Exercise details
Write the entries out again. Each one must match exactly.

Data extracts
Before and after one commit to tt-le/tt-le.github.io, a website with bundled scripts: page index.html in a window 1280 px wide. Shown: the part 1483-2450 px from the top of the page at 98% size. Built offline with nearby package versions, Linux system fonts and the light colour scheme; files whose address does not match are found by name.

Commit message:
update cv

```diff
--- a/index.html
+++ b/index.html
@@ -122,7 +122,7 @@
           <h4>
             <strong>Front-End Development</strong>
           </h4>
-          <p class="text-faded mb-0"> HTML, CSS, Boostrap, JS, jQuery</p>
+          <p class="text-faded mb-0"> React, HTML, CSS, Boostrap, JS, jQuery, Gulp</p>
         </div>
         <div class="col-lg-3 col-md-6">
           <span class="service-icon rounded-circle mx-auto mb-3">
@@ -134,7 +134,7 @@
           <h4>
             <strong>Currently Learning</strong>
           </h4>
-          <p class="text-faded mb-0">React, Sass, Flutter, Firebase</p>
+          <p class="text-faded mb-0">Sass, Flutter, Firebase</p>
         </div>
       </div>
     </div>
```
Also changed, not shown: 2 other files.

Response to the task
Before and after one commit to tt-le/tt-le.github.io, a website with bundled scripts: page index.html in a window 1280 px wide. Shown: the part 1483-2450 px from the top of the page at 98% size. Built offline with nearby package versions, Linux system fonts and the light colour scheme; files whose address does not match are found by name.

Commit message:
update cv

```diff
--- a/index.html
+++ b/index.html
@@ -122,7 +122,7 @@
           <h4>
             <strong>Front-End Development</strong>
           </h4>
-          <p class="text-faded mb-0"> HTML, CSS, Boostrap, JS, jQuery</p>
+          <p class="text-faded mb-0"> React, HTML, CSS, Boostrap, JS, jQuery, Gulp</p>
         </div>
         <div class="col-lg-3 col-md-6">
           <span class="service-icon rounded-circle mx-auto mb-3">
@@ -134,7 +134,7 @@
           <h4>
             <strong>Currently Learning</strong>
           </h4>
-          <p class="text-faded mb-0">React, Sass, Flutter, Firebase</p>
+          <p class="text-faded mb-0">Sass, Flutter, Firebase</p>
         </div>
       </div>
     </div>
```
Also changed, not shown: 2 other files.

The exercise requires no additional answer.